What the task asks: Search the lines of the records for the word "雷光の隊長", and copy every line that has it.

Records for processing:
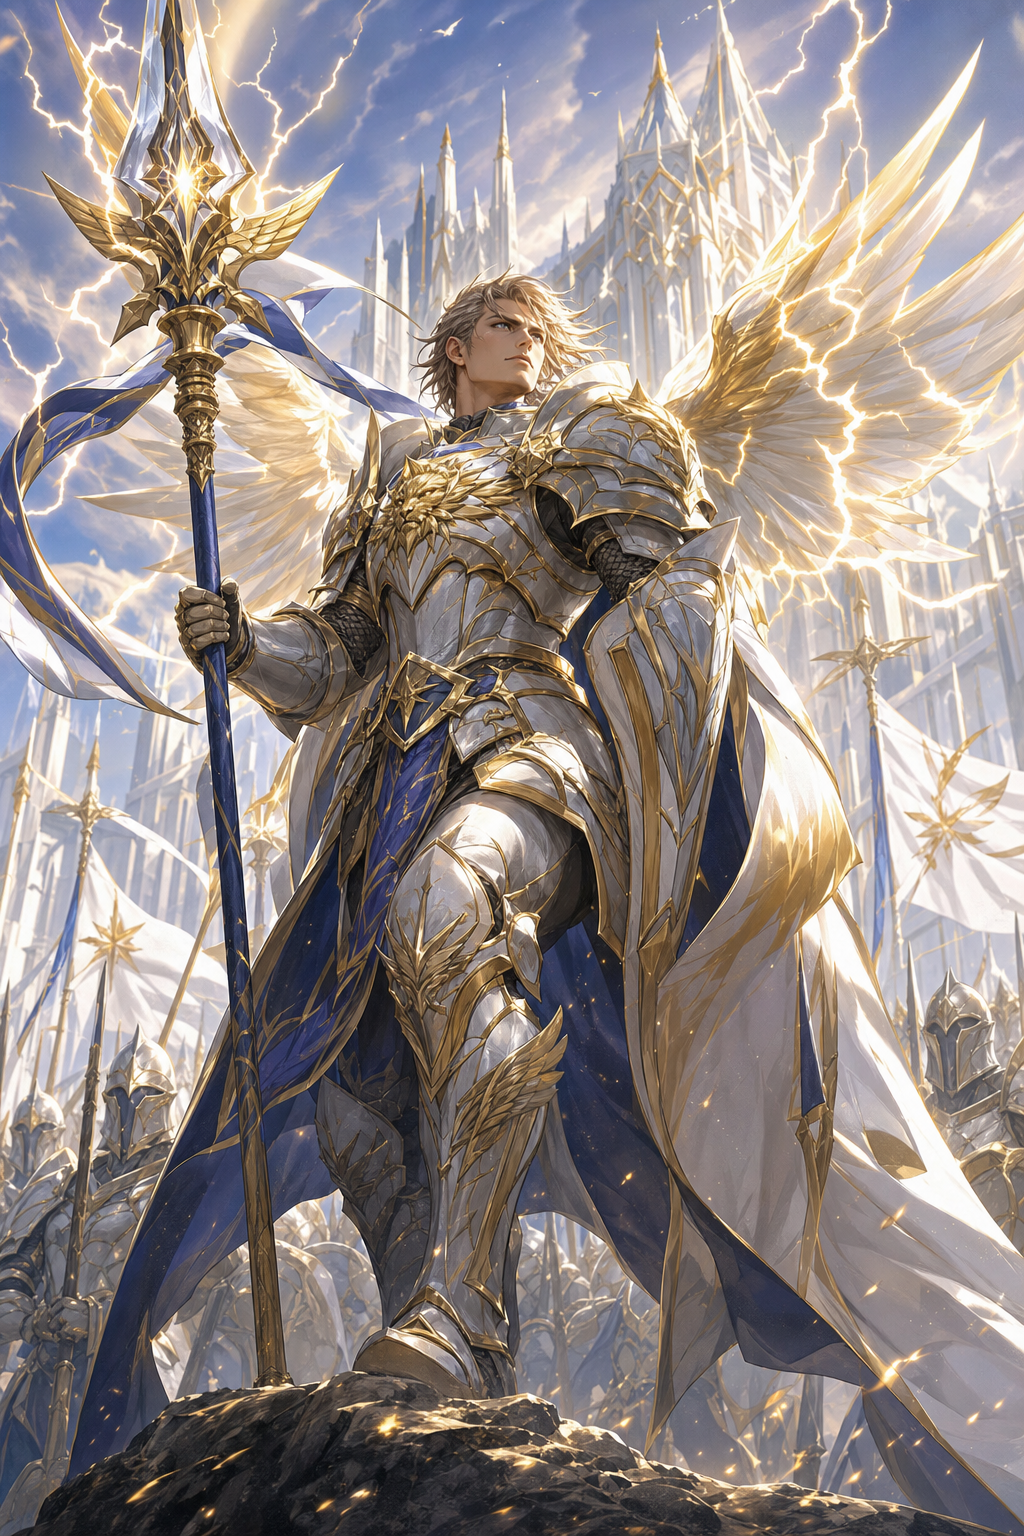
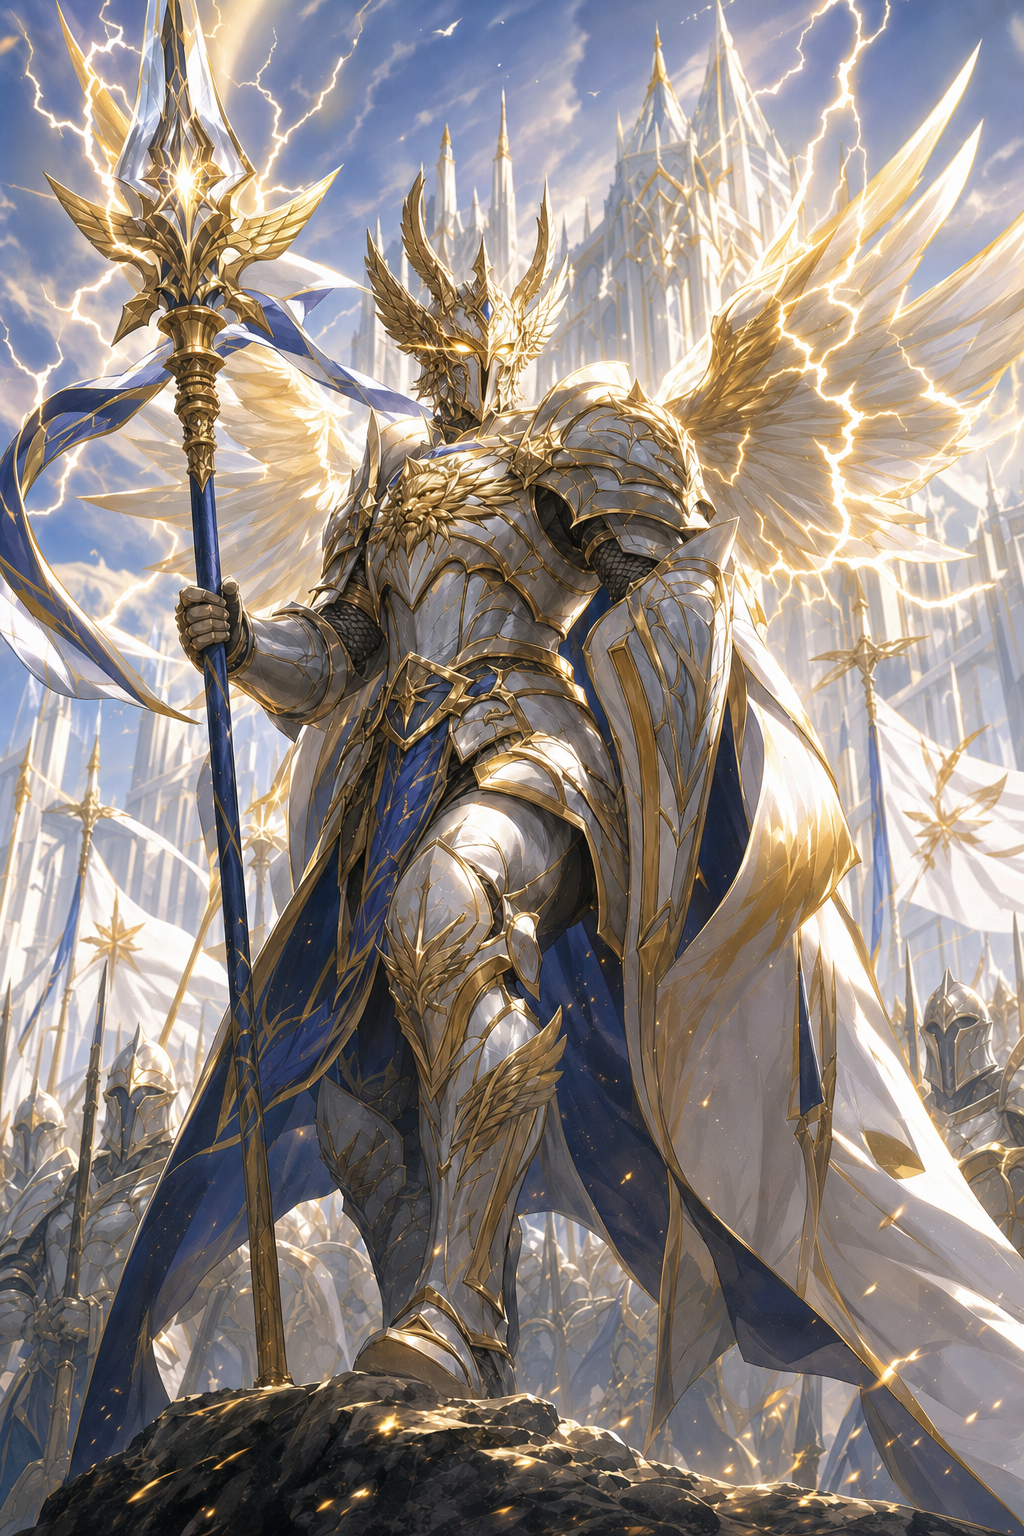
Polish light art and mana flow

diff --git a/app/app.js b/app/app.js
@@ -306,7 +306,11 @@ async function handleBattlefieldClick(event) {
     putMana(HUMAN, uidValue);
   }
   if (action === "play") {
-    playCard(HUMAN, uidValue);
+    if (phase() === "マナ" && !state.manaPlaced) {
+      state.manaPlaced = true;
+      state.phaseIndex = 1;
+    }
+    await playCard(HUMAN, uidValue);
   }
   if (action === "select-attacker") {
     if (phase() === "メイン") {
@@ -1611,7 +1615,8 @@ function shortCardName(name) {
 
 function renderCard(card, playerIndex, zone) {
   const humanTurn = canHumanAct() && !state.pendingPayment && playerIndex === HUMAN;
-  const playable = humanTurn && zone === "hand" && phase() === "メイン" && canPayCost(state.players[HUMAN], card);
+  const canPlayFromCurrentPhase = phase() === "メイン" || (phase() === "マナ" && !state.manaPlaced);
+  const playable = humanTurn && zone === "hand" && canPlayFromCurrentPhase && canPayCost(state.players[HUMAN], card);
   const canMana = humanTurn && zone === "hand" && phase() === "マナ" && !state.manaPlaced;
   const canAttack = humanTurn && zone === "battle" && canEnterAttackWith(card);
   const canDirectAttack = canAttack && phase() === "アタック";

diff --git a/docs/playtest-log.md b/docs/playtest-log.md
@@ -692,3 +692,16 @@
 - 対象は `焦熱の大牙`、`大樹の剛腕`、`静かな大渦`、`雷光の隊長`、`夜冠の重槌`。
 - 画像はカードIDに対応する `assets/cards/<ID>.png` に保存する。
 - 画像があるカードだけ、カード上部にアート枠を表示する。
+
+### テスト 2026-07-02 追記38
+
+重要だった場面:
+
+- `雷光の隊長` の絵は人間味が強く、他文明の代表カードに比べて少しカードゲーム上の象徴性が弱かった。
+- マナフェーズでマナチャージをしない時、毎回マナパスを押してから召喚/詠唱するのが手間だった。
+
+決めたこと:
+
+- `雷光の隊長` のアートを、顔が見えない仮面/兜の隊長へ差し替える。
+- マナフェーズでも、支払えるカードは召喚/詠唱ボタンを押せるようにする。
+- マナフェーズで召喚/詠唱した場合は、その時点でマナパスした扱いにしてメインフェーズへ移る。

Answer to this problem:
 - 対象は `焦熱の大牙`、`大樹の剛腕`、`静かな大渦`、`雷光の隊長`、`夜冠の重槌`。
+- `雷光の隊長` の絵は人間味が強く、他文明の代表カードに比べて少しカードゲーム上の象徴性が弱かった。
+- `雷光の隊長` のアートを、顔が見えない仮面/兜の隊長へ差し替える。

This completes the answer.